Camp people work in groups, but are perfectly alone. They lead a solitary existence even within their families. This is because their own share (of the work to be done) is so large. All the pain, from the difficult labor, to the hunger and cold, must be endured completely by oneself, and there is no one to share the burden or lend a helping hand. They do not have empathy for others, and the pain of others is considered less than their own. They are just happy that it’s the person next to them getting hit and spitting out blood, and they work ever more selfishly to become more solitary to avoid getting killed. (p. 179)
On top of these descriptions of camp life, Kim weaves together a story of love, betrayal, and survival. Mingyu, a camp guard, takes advantage of his position to form a relationship with Suryeon soon after her arrival at the camp. Mingyu coincidently had long admired Suryeon outside of the camp (they are from the same town), and ensures that she leads a slightly more comfortable life through the provision of extra food and a job as a work team accountant, a prized position. In return, however, he desires a relationship, which reflects the widespread practice of guards taking on mistresses among the female prisoners. This understandably upsets Suryeon’s husband when he learns of the affair, and his anger soon borders on insanity. Years pass and Wonho is unforgiving to his wife. Even when the characters – all three of them — miraculously make it to South Korea, Wonho’s anger fails to subside. The novel’s storyline is effective, colorful and sprinkled with North Korean phrases, though long at a hefty 404 pages.
Towards New Perspectives on North Korea | Kim’s novel adds to a growing literature in the form of novels and short stories on North Korea’s human rights abuses.

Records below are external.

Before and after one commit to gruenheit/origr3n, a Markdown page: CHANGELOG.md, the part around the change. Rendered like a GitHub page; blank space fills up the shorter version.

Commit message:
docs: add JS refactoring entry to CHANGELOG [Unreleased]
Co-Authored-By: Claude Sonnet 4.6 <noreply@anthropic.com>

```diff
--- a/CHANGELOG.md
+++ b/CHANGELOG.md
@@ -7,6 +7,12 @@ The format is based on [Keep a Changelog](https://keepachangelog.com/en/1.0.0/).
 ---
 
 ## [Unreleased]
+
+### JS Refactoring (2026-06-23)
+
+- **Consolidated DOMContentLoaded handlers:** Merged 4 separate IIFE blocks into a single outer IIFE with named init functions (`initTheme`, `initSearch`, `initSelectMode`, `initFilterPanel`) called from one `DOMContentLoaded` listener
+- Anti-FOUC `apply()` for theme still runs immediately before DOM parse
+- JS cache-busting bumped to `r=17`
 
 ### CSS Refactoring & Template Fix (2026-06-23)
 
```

She also has added one more to the rising trend of defector novelists writing about their home country. Her novels, however, are set apart from other writers in the community. Defector writers have at times tried to argue that their works are “fact-based”. Kim Pyong-gang’s recently released Punggyeri (풍계리, 2017), for example, has been marketed as a “fact-based” novel. Jang Hae-sung, whose Dumangang (두만강, 2013) was a straight forward story of defection from North Korea, recently released a novel entitled The Misfortune of Jang Songthaek (비운의 남자 장성택 1 and 2, both 2016) that is marketed as providing an inside story based on “fact.” There is no doubt that these novels weave in some “facts” among the fiction, but it is curious that so much emphasis is placed on the problematic concept of “fact.”
In contrast, Bandi’s short stories, marketed without the “fact-based” emphasis, succeed because they are all stories of people going about their daily lives, clearly mixing realistic sounding storylines with naturally fictionized characters. Kim’s novel also succeeds in this respect, mixing experiences she either went through herself or heard from others with her own creativity as a novelist. That she is an unknown entity, like Bandi, gives her a mysteriousness yet also some odd sense of credibility as a writer, who is focused simply on informing the world of her perspective on her own country. That’s perhaps how it should be, fact or no fact aside. After all, gaining new or different perspectives is why we read novels.
Kim’s novel has, perhaps unsurprisingly, caught the attention of publishers overseas. The novel’s Korean publisher, Camelbooks, has sold the rights to Editions Philippe Picquier, a French publisher. An English edition should, we hope, be in the offing soon.